### Entries taken from a collection:
- - -

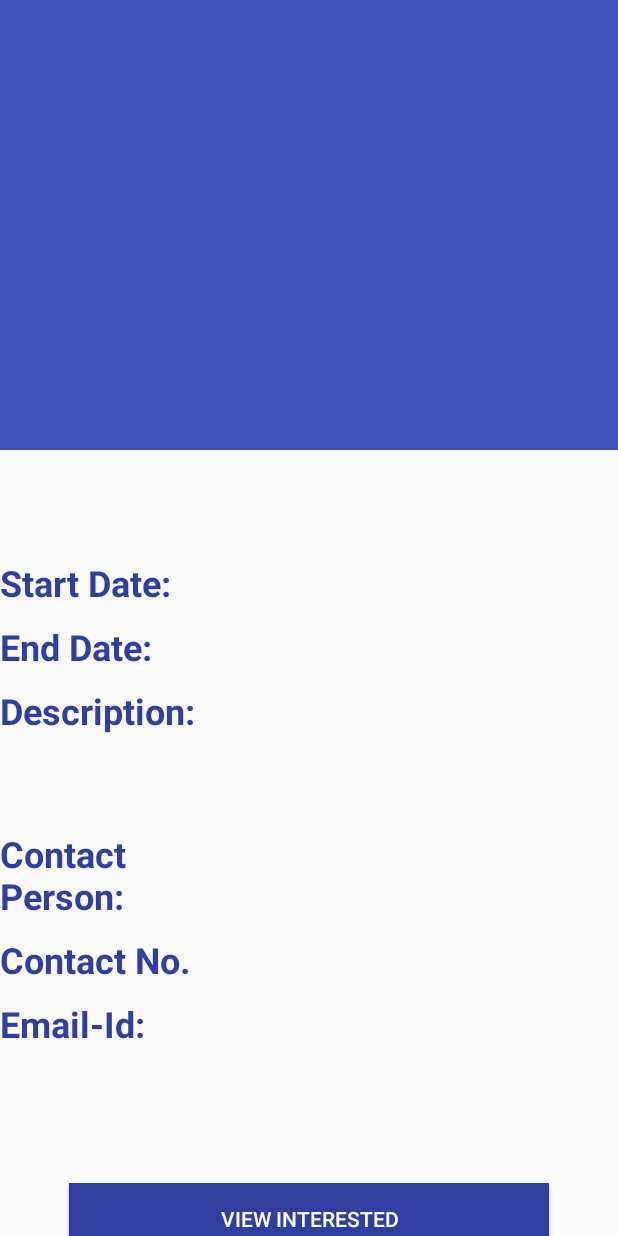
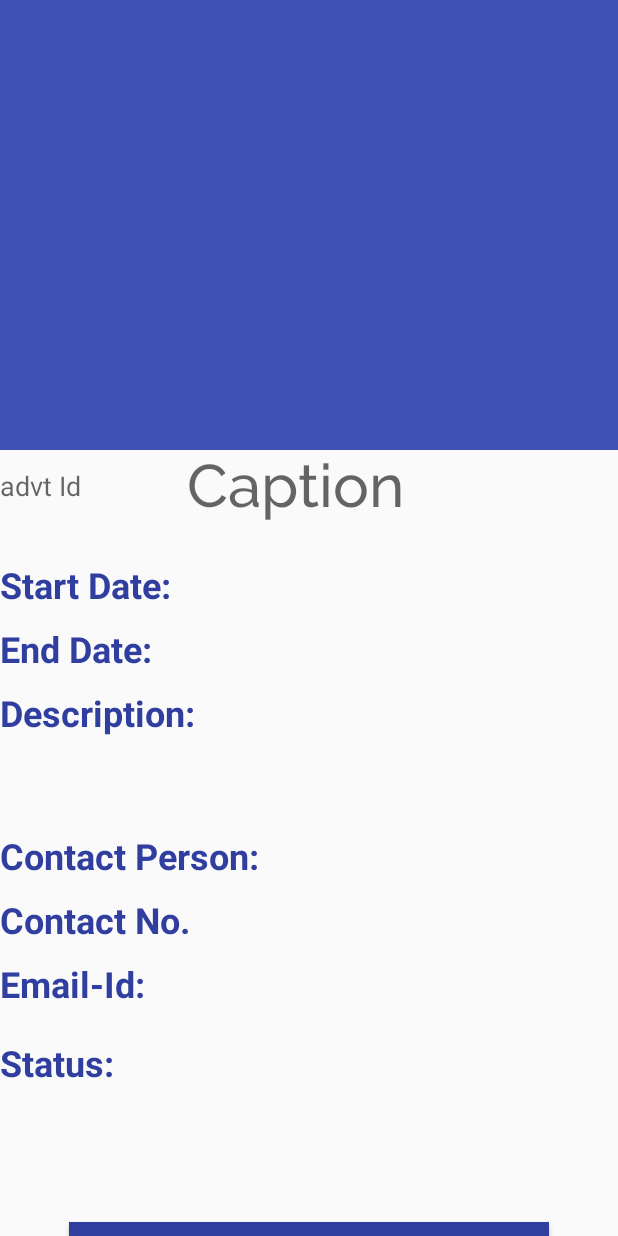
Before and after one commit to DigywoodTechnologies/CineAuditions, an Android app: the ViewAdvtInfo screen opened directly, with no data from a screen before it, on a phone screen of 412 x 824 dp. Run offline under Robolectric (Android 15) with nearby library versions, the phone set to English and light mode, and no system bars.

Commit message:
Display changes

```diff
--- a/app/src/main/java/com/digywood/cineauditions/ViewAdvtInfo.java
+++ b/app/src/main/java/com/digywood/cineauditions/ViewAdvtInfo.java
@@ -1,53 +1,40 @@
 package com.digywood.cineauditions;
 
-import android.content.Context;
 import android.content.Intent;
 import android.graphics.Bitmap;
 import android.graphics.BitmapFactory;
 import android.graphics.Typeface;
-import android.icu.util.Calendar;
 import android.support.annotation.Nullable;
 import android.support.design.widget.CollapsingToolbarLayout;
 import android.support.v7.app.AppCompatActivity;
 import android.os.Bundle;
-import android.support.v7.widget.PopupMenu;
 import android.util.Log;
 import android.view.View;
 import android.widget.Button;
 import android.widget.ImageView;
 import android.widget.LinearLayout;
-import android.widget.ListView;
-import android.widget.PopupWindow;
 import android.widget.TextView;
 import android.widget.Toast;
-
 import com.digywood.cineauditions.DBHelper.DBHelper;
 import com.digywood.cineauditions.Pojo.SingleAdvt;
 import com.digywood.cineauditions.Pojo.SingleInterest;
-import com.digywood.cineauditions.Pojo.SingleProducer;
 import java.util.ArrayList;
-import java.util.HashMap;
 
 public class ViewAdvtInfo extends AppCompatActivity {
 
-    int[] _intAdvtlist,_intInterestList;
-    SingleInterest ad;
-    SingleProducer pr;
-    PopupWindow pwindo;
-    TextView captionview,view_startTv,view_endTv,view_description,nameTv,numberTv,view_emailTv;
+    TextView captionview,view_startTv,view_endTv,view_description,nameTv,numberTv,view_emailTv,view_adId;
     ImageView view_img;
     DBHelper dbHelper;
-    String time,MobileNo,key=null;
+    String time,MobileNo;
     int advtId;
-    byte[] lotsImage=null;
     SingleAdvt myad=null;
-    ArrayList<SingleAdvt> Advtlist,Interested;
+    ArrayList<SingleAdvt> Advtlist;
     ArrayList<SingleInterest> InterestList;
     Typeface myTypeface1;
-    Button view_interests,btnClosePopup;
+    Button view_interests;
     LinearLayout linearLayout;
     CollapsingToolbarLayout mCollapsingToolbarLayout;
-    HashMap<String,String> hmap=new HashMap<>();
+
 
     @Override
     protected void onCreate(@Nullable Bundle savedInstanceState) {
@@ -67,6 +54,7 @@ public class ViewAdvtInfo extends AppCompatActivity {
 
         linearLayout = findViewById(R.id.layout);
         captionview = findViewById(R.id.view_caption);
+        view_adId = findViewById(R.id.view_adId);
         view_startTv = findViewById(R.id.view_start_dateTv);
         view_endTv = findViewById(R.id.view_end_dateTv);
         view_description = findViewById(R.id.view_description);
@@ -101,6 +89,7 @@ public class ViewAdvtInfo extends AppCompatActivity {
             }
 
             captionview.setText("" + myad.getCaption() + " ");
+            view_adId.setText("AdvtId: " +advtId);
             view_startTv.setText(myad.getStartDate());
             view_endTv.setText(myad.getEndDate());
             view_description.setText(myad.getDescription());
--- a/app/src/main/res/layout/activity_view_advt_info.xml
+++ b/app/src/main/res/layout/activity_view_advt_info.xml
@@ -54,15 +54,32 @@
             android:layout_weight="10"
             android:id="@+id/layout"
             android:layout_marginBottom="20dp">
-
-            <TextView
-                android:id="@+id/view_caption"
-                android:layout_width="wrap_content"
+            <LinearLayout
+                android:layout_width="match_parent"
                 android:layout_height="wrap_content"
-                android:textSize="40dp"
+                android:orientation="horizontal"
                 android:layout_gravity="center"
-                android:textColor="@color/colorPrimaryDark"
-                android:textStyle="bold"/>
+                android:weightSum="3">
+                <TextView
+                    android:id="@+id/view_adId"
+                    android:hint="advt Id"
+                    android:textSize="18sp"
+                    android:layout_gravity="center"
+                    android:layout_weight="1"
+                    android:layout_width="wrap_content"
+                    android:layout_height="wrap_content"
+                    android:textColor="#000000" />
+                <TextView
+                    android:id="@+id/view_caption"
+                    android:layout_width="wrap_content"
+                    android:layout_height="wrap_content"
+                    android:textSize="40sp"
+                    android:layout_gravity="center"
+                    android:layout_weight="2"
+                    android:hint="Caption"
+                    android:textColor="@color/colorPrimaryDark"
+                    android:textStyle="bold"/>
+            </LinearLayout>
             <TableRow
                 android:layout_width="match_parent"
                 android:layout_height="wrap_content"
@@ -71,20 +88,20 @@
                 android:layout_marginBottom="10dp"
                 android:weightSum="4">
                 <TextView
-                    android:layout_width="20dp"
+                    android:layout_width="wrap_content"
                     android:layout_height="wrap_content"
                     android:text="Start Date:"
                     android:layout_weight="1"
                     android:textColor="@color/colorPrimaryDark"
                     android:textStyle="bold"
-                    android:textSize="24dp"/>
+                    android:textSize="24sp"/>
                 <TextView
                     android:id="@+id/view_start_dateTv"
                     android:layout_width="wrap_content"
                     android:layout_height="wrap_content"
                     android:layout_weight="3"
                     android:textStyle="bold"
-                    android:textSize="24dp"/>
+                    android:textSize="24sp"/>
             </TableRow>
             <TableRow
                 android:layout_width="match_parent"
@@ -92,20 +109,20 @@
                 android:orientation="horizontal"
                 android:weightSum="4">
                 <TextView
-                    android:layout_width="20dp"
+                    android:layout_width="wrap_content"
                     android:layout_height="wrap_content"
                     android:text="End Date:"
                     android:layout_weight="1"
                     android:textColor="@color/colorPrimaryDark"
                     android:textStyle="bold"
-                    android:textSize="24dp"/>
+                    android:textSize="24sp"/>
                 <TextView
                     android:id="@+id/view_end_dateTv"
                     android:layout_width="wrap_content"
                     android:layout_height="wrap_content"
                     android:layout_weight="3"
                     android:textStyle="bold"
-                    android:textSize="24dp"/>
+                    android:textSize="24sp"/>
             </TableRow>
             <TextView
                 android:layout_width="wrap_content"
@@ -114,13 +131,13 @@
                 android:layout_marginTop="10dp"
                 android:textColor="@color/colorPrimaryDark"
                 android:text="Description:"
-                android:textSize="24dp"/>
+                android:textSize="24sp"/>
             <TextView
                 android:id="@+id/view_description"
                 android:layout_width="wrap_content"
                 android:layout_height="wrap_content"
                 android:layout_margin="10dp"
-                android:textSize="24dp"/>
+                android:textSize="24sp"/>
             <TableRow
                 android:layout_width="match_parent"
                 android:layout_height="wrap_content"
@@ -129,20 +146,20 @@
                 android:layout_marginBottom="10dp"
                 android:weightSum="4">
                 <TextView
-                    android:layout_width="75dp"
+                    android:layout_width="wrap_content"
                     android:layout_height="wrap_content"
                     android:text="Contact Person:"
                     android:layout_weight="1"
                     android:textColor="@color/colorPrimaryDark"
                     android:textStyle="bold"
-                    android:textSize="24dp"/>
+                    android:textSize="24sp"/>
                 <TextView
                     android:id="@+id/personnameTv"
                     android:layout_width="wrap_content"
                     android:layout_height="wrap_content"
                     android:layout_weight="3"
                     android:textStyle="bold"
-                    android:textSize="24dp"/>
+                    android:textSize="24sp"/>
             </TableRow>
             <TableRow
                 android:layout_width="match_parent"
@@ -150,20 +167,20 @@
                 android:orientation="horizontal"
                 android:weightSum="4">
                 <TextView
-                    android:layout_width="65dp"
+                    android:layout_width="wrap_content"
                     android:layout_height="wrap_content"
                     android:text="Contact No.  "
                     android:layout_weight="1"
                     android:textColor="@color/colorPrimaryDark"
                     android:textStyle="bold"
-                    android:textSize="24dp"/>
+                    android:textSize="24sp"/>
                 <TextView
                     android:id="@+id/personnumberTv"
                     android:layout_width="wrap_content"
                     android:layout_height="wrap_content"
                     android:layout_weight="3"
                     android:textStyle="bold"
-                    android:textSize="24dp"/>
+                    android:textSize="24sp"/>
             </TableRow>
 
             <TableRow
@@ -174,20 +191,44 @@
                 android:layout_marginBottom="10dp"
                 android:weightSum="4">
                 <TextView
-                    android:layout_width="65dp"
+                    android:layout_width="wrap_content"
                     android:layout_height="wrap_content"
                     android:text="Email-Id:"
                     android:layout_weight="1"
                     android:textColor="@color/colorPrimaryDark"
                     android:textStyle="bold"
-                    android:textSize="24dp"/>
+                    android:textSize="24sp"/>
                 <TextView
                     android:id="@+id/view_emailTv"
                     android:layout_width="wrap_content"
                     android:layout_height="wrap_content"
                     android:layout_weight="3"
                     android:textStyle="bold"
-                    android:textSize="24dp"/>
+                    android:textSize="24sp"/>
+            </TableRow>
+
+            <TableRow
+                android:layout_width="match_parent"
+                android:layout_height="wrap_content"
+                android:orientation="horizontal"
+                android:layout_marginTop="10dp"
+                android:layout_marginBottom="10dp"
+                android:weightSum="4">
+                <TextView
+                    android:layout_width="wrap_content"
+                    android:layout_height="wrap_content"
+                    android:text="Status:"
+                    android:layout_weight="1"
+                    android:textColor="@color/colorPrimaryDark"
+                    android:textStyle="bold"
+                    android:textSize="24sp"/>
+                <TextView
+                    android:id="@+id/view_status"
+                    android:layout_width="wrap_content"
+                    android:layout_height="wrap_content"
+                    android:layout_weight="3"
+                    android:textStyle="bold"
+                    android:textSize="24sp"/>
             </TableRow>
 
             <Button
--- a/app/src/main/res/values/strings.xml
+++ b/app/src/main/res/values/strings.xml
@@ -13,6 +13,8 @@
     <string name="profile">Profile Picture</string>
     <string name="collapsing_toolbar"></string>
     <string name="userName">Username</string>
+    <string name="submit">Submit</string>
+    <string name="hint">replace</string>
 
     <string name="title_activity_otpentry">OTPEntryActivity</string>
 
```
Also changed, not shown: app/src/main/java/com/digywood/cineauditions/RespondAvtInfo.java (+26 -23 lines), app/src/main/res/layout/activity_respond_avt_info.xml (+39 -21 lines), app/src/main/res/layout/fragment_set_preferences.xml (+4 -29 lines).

- - -

### Exercise:
Find the lines above with the word "extends". Copy them out.

### Response for this exercise:
 public class ViewAdvtInfo extends AppCompatActivity {
@@ -67,6 +54,7 @@ public class ViewAdvtInfo extends AppCompatActivity {
@@ -101,6 +89,7 @@ public class ViewAdvtInfo extends AppCompatActivity {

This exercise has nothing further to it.